WORK REQUIRED: With the images left out, print all of the records below exactly.
-----
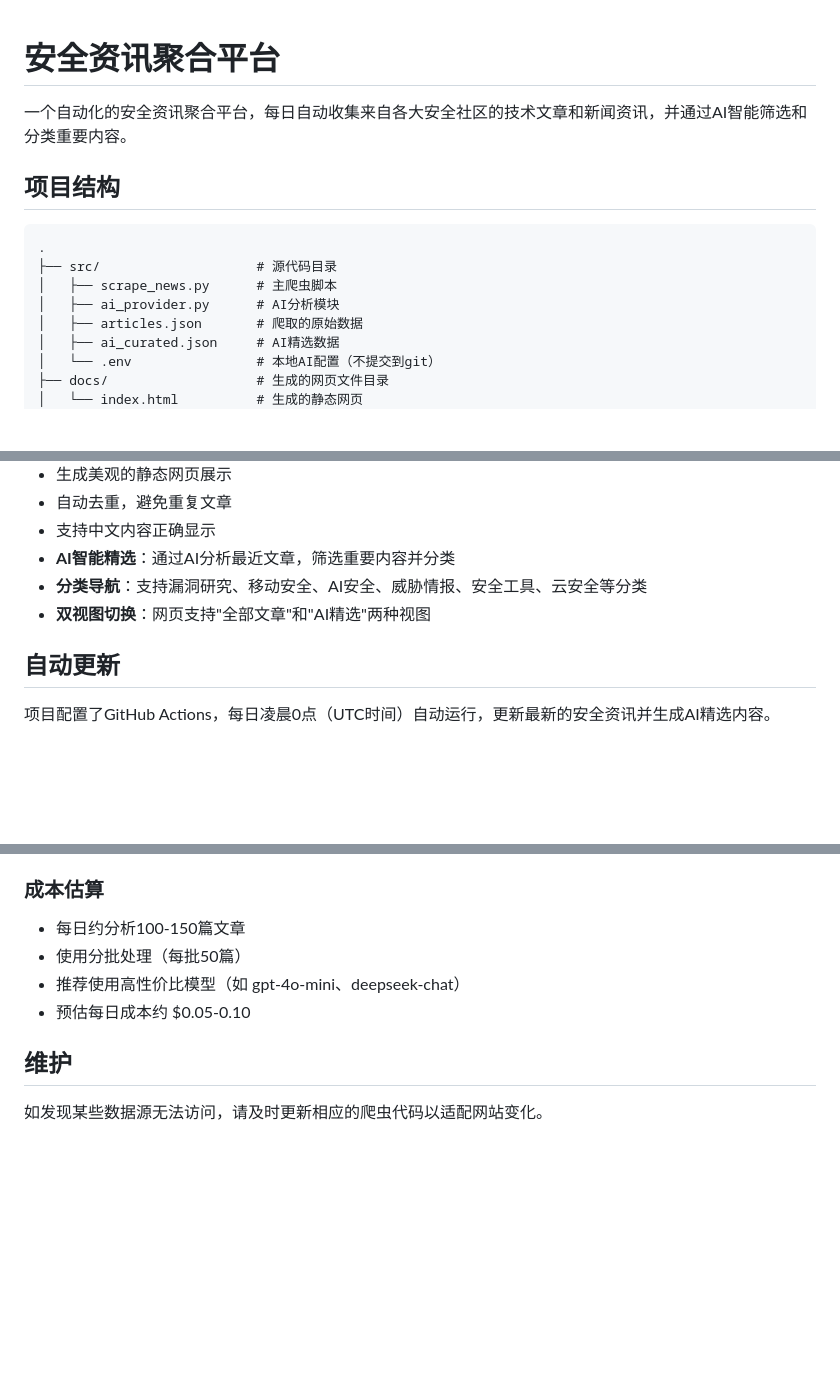
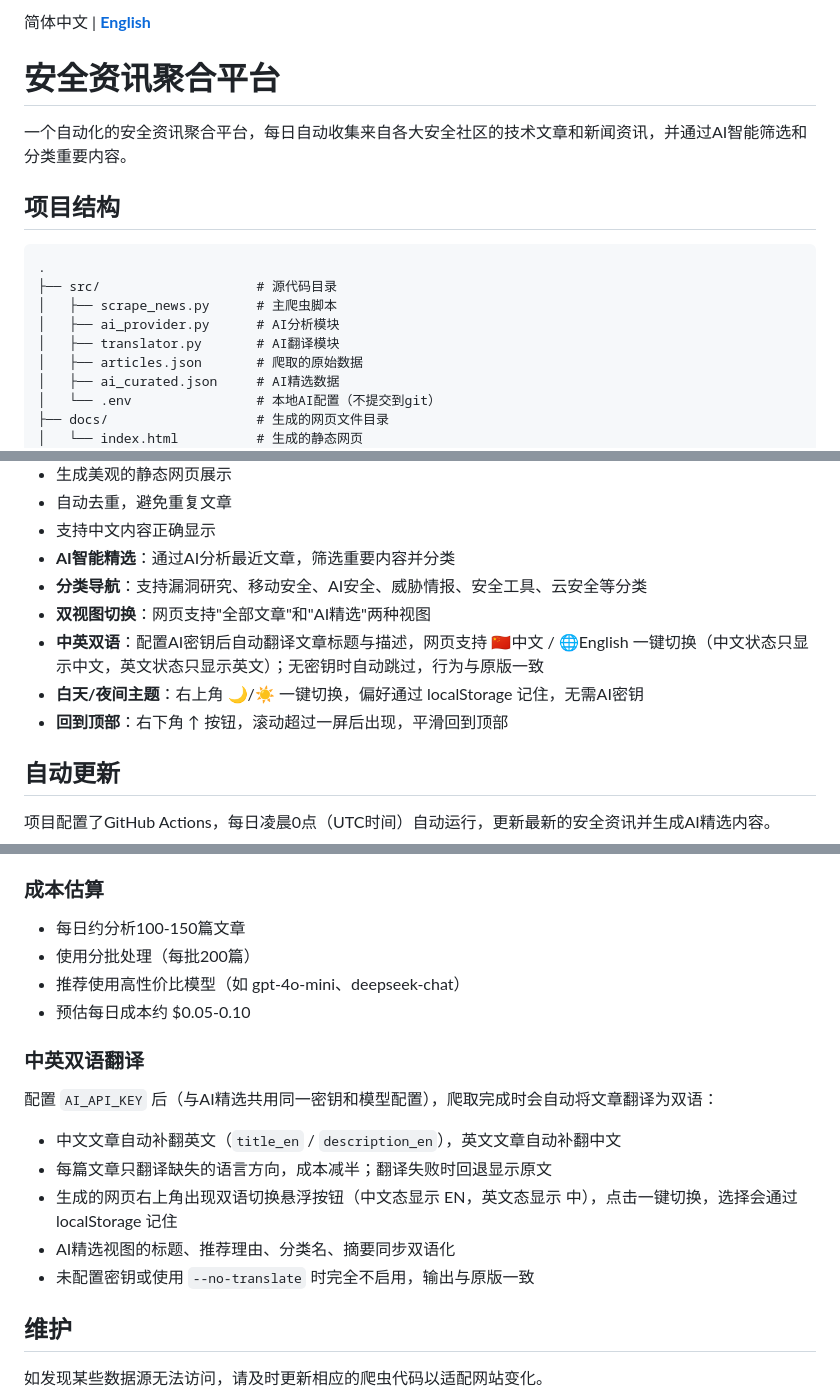
Before and after one commit to secnotes/secnews, a Markdown page: README.md, 3 parts joined by grey strips. GitHub-like rendering; blank space fills up the shorter version.

```diff
--- a/README.md
+++ b/README.md
@@ -1,3 +1,5 @@
+简体中文 | **[English](README_EN.md)**
+
 # 安全资讯聚合平台
 
 一个自动化的安全资讯聚合平台，每日自动收集来自各大安全社区的技术文章和新闻资讯，并通过AI智能筛选和分类重要内容。
@@ -9,6 +11,7 @@
 ├── src/                    # 源代码目录
 │   ├── scrape_news.py      # 主爬虫脚本
 │   ├── ai_provider.py      # AI分析模块
+│   ├── translator.py       # AI翻译模块
 │   ├── articles.json       # 爬取的原始数据
 │   ├── ai_curated.json     # AI精选数据
 │   └── .env                # 本地AI配置（不提交到git）
@@ -44,6 +47,9 @@
 - **AI智能精选**：通过AI分析最近文章，筛选重要内容并分类
 - **分类导航**：支持漏洞研究、移动安全、AI安全、威胁情报、安全工具、云安全等分类
 - **双视图切换**：网页支持"全部文章"和"AI精选"两种视图
+- **中英双语**：配置AI密钥后自动翻译文章标题与描述，网页支持 🇨🇳中文 / 🌐English 一键切换（中文状态只显示中文，英文状态只显示英文）；无密钥时自动跳过，行为与原版一致
+- **白天/夜间主题**：右上角 🌙/☀️ 一键切换，偏好通过 localStorage 记住，无需AI密钥
+- **回到顶部**：右下角 ↑ 按钮，滚动超过一屏后出现，平滑回到顶部
 
 ## 自动更新
 
@@ -152,9 +159,19 @@ python scrape_news.py --unsafe --ai-curate \
 ### 成本估算
 
 - 每日约分析100-150篇文章
-- 使用分批处理（每批50篇）
+- 使用分批处理（每批200篇）
 - 推荐使用高性价比模型（如 gpt-4o-mini、deepseek-chat）
 - 预估每日成本约 $0.05-0.10
+
+### 中英双语翻译
+
+配置 `AI_API_KEY` 后（与AI精选共用同一密钥和模型配置），爬取完成时会自动将文章翻译为双语：
+
+- 中文文章自动补翻英文（`title_en` / `description_en`），英文文章自动补翻中文
+- 每篇文章只翻译缺失的语言方向，成本减半；翻译失败时回退显示原文
+- 生成的网页右上角出现双语切换悬浮按钮（中文态显示 EN，英文态显示 中），点击一键切换，选择会通过 localStorage 记住
+- AI精选视图的标题、推荐理由、分类名、摘要同步双语化
+- 未配置密钥或使用 `--no-translate` 时完全不启用，输出与原版一致
 
 ## 维护
 
```
Also changed, not shown: other parts of README.md (+1 -0 lines), README_EN.md (added, +195 -0 lines).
-----
ANSWER TO THIS PROBLEM:
Before and after one commit to secnotes/secnews, a Markdown page: README.md, 3 parts joined by grey strips. GitHub-like rendering; blank space fills up the shorter version.

```diff
--- a/README.md
+++ b/README.md
@@ -1,3 +1,5 @@
+简体中文 | **[English](README_EN.md)**
+
 # 安全资讯聚合平台
 
 一个自动化的安全资讯聚合平台，每日自动收集来自各大安全社区的技术文章和新闻资讯，并通过AI智能筛选和分类重要内容。
@@ -9,6 +11,7 @@
 ├── src/                    # 源代码目录
 │   ├── scrape_news.py      # 主爬虫脚本
 │   ├── ai_provider.py      # AI分析模块
+│   ├── translator.py       # AI翻译模块
 │   ├── articles.json       # 爬取的原始数据
 │   ├── ai_curated.json     # AI精选数据
 │   └── .env                # 本地AI配置（不提交到git）
@@ -44,6 +47,9 @@
 - **AI智能精选**：通过AI分析最近文章，筛选重要内容并分类
 - **分类导航**：支持漏洞研究、移动安全、AI安全、威胁情报、安全工具、云安全等分类
 - **双视图切换**：网页支持"全部文章"和"AI精选"两种视图
+- **中英双语**：配置AI密钥后自动翻译文章标题与描述，网页支持 🇨🇳中文 / 🌐English 一键切换（中文状态只显示中文，英文状态只显示英文）；无密钥时自动跳过，行为与原版一致
+- **白天/夜间主题**：右上角 🌙/☀️ 一键切换，偏好通过 localStorage 记住，无需AI密钥
+- **回到顶部**：右下角 ↑ 按钮，滚动超过一屏后出现，平滑回到顶部
 
 ## 自动更新
 
@@ -152,9 +159,19 @@ python scrape_news.py --unsafe --ai-curate \
 ### 成本估算
 
 - 每日约分析100-150篇文章
-- 使用分批处理（每批50篇）
+- 使用分批处理（每批200篇）
 - 推荐使用高性价比模型（如 gpt-4o-mini、deepseek-chat）
 - 预估每日成本约 $0.05-0.10
+
+### 中英双语翻译
+
+配置 `AI_API_KEY` 后（与AI精选共用同一密钥和模型配置），爬取完成时会自动将文章翻译为双语：
+
+- 中文文章自动补翻英文（`title_en` / `description_en`），英文文章自动补翻中文
+- 每篇文章只翻译缺失的语言方向，成本减半；翻译失败时回退显示原文
+- 生成的网页右上角出现双语切换悬浮按钮（中文态显示 EN，英文态显示 中），点击一键切换，选择会通过 localStorage 记住
+- AI精选视图的标题、推荐理由、分类名、摘要同步双语化
+- 未配置密钥或使用 `--no-translate` 时完全不启用，输出与原版一致
 
 ## 维护
 
```
Also changed, not shown: other parts of README.md (+1 -0 lines), README_EN.md (added, +195 -0 lines).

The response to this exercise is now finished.